Study Abroad Destination: Europe
Your flight is booked and you’ve started packing your bags. Now it is time to set intentions for your time abroad. Once you are on the road, time tends to speed up. Although this is my first field study experience, I expect this to be especially true when studying abroad. This is an exciting opportunity to learn in a new country; fully immersed in your subject of choice. However, deadlines do not cease to exist when you enter a new time zone. You don’t want to find yourself at that the end of your trip feeling like you could have gained more from the experience. To ensure that you make the most of your time abroad it is essential that your planning includes setting intentions. In other words, you need to take the time to ask yourself some important questions. What do you want to learn? Why are these particular things important to you? What practices will support you in achieving these learning goals? Establishing awareness of your hopes for your trip increases the potential for meaningful personal growth.
Once you have taken the time to craft your personal learning goals, there are a few strategies for increasing the probability of achieving them.
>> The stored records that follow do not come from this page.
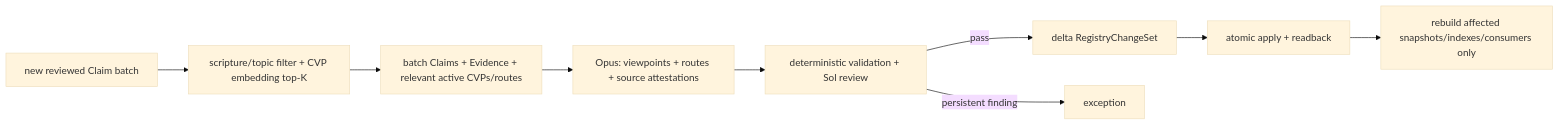
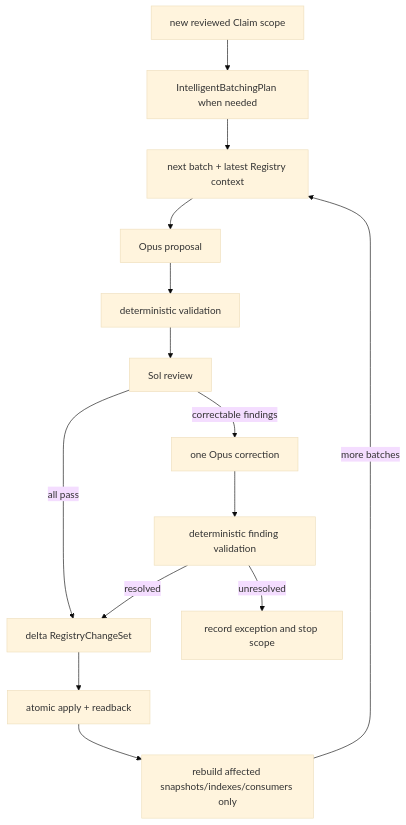
The sixth of 7 diagrams in docs/wang-knowledge-platform/canonical_viewpoint_registry_design_v1.md (junyang168/smart-answer), drawn with Mermaid (base theme) before and after one commit. The commit also changed other lines of this file, not shown here.

Commit message:
docs(wang): define intelligent batching transactions

````diff
--- a/docs/wang-knowledge-platform/canonical_viewpoint_registry_design_v1.md
+++ b/docs/wang-knowledge-platform/canonical_viewpoint_registry_design_v1.md
@@ -1660,11 +1684,16 @@
 ```mermaid
-flowchart LR
-    S["new reviewed Claim batch"] --> Q["scripture/topic filter + CVP embedding top-K"]
-    Q --> K["batch Claims + Evidence + relevant active CVPs/routes"]
-    K --> P["Opus: viewpoints + routes + source attestations"]
-    P --> V["deterministic validation + Sol review"]
-    V -->|"pass"| C["delta RegistryChangeSet"]
-    V -->|"persistent finding"| X["exception"]
+flowchart TD
+    S["new reviewed Claim scope"] --> B["IntelligentBatchingPlan when needed"]
+    B --> N["next batch + latest Registry context"]
+    N --> P["Opus proposal"]
+    P --> V["deterministic validation"]
+    V --> R["Sol review"]
+    R -->|"all pass"| C["delta RegistryChangeSet"]
+    R -->|"correctable findings"| F["one Opus correction"]
+    F --> D["deterministic finding validation"]
+    D -->|"resolved"| C
+    D -->|"unresolved"| X["record exception and stop scope"]
     C --> A["atomic apply + readback"]
     A --> I["rebuild affected snapshots/indexes/consumers only"]
+    I -->|"more batches"| N
 ```
````
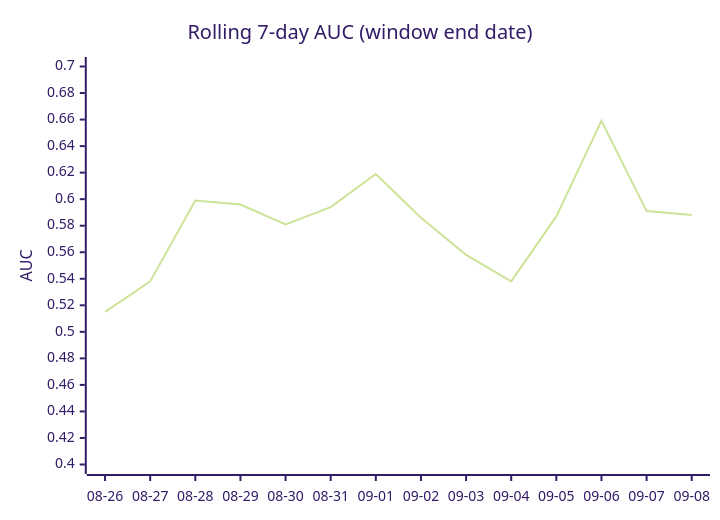
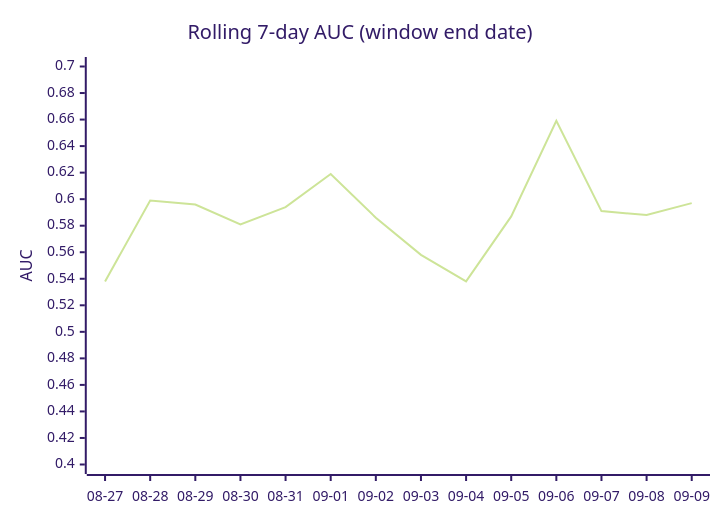
The third of 4 diagrams in DAILY_AGSU_REPORT.md (dpk1212/nhl-savant), drawn with Mermaid (forest theme) before and after one commit. The commit also changed other lines of this file, not shown here.

````diff
--- a/DAILY_AGSU_REPORT.md
+++ b/DAILY_AGSU_REPORT.md
@@ -863,7 +858,7 @@
 ```mermaid
 xychart-beta
     title "Rolling 7-day AUC (window end date)"
-    x-axis ["08-26", "08-27", "08-28", "08-29", "08-30", "08-31", "09-01", "09-02", "09-03", "09-04", "09-05", "09-06", "09-07", "09-08"]
+    x-axis ["08-27", "08-28", "08-29", "08-30", "08-31", "09-01", "09-02", "09-03", "09-04", "09-05", "09-06", "09-07", "09-08", "09-09"]
     y-axis "AUC" 0.4 --> 0.7
-    line [0.515, 0.538, 0.599, 0.596, 0.581, 0.594, 0.619, 0.586, 0.558, 0.538, 0.587, 0.659, 0.591, 0.588]
+    line [0.538, 0.599, 0.596, 0.581, 0.594, 0.619, 0.586, 0.558, 0.538, 0.587, 0.659, 0.591, 0.588, 0.597]
 ```
````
First, outline clear practices and parameters to measure your progress. This will provide you with a framework to fulfill your aspirations and track your development. Second, bringing a journal to collect your thoughts and reflect on your experiences is key. A journal provides a space for you to check in with yourself and gauge growth. Finally, find a buddy to hold you accountable. This could be a peer participating in your field school or a friend from home. By sharing your goals with another person it allows you to further develop your understanding of why these goals are important while building yourself a support network.
In a week I will be flying to Seville, Spain. This will be the first stop on my one-month field school exploring urban sustainability in seven major European cities. An area of personal development I have chosen to focus on is skills in facilitating collaboration within a team setting. Being able to galvanize meaningful collaboration in a group is an important leadership skill because inspiring people to work towards a common purpose is essential in addressing many of today’s issues. By mapping out my intentions I aim to take advantage of the unique opportunities studying abroad provides me in order to build invaluable skills both in the classroom and beyond. I encourage you to do the same!